### Records provided ###
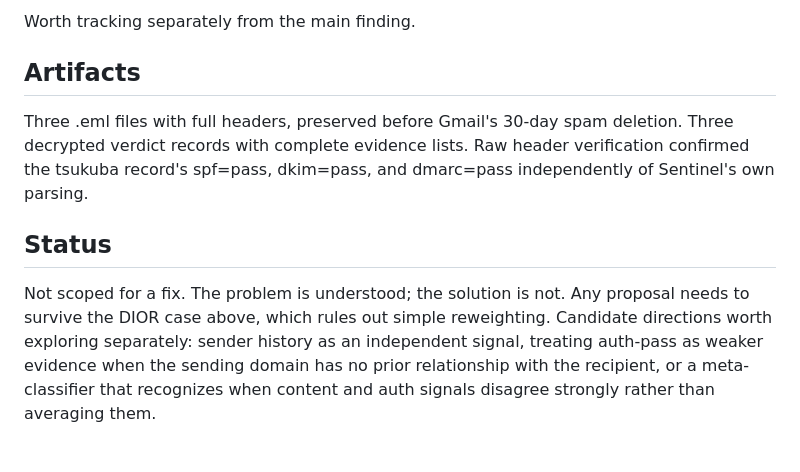
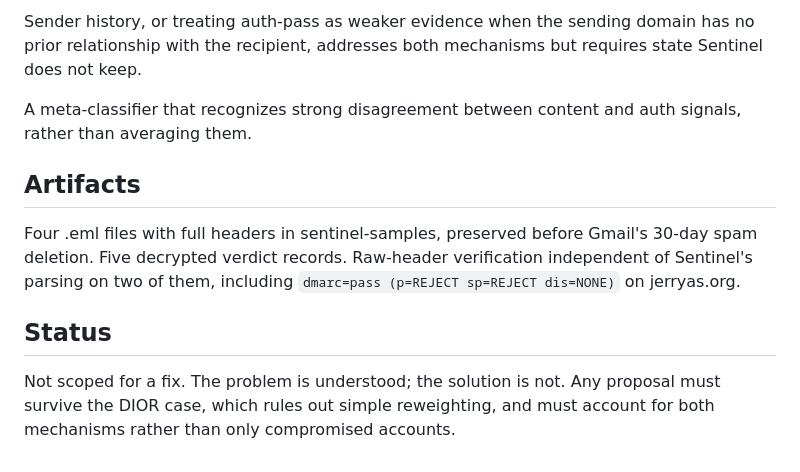
Before and after one commit to Jcapreol/sentinel, a Markdown page: docs/findings/auth-alignment.md, the part around one of its changes. Drawn GitHub-style.

```diff
--- a/docs/findings/auth-alignment.md
+++ b/docs/findings/auth-alignment.md
@@ -137,19 +152,20 @@ is invisible until it disagrees.
 
-Worth tracking separately from the main finding.
+Sender history, or treating auth-pass as weaker evidence when the sending
+domain has no prior relationship with the recipient, addresses both mechanisms
+but requires state Sentinel does not keep.
+
+A meta-classifier that recognizes strong disagreement between content and auth
+signals, rather than averaging them.
 
 ## Artifacts
 
-Three .eml files with full headers, preserved before Gmail's 30-day spam
-deletion. Three decrypted verdict records with complete evidence lists. Raw
-header verification confirmed the tsukuba record's spf=pass, dkim=pass, and
-dmarc=pass independently of Sentinel's own parsing.
+Four .eml files with full headers in sentinel-samples, preserved before
+Gmail's 30-day spam deletion. Five decrypted verdict records. Raw-header
+verification independent of Sentinel's parsing on two of them, including
+`dmarc=pass (p=REJECT sp=REJECT dis=NONE)` on jerryas.org.
 
 ## Status
 
 Not scoped for a fix. The problem is understood; the solution is not. Any
-proposal needs to survive the DIOR case above, which rules out simple
-reweighting. Candidate directions worth exploring separately: sender history
-as an independent signal, treating auth-pass as weaker evidence when the
-sending domain has no prior relationship with the recipient, or a
-meta-classifier that recognizes when content and auth signals disagree
-strongly rather than averaging them.
+proposal must survive the DIOR case, which rules out simple reweighting, and
+must account for both mechanisms rather than only compromised accounts.
```
Also changed, not shown: other parts of docs/findings/auth-alignment.md (+104 -89 lines).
###
Wherever "content" turns up in the records, copy the whole line.

+A meta-classifier that recognizes strong disagreement between content and auth
-meta-classifier that recognizes when content and auth signals disagree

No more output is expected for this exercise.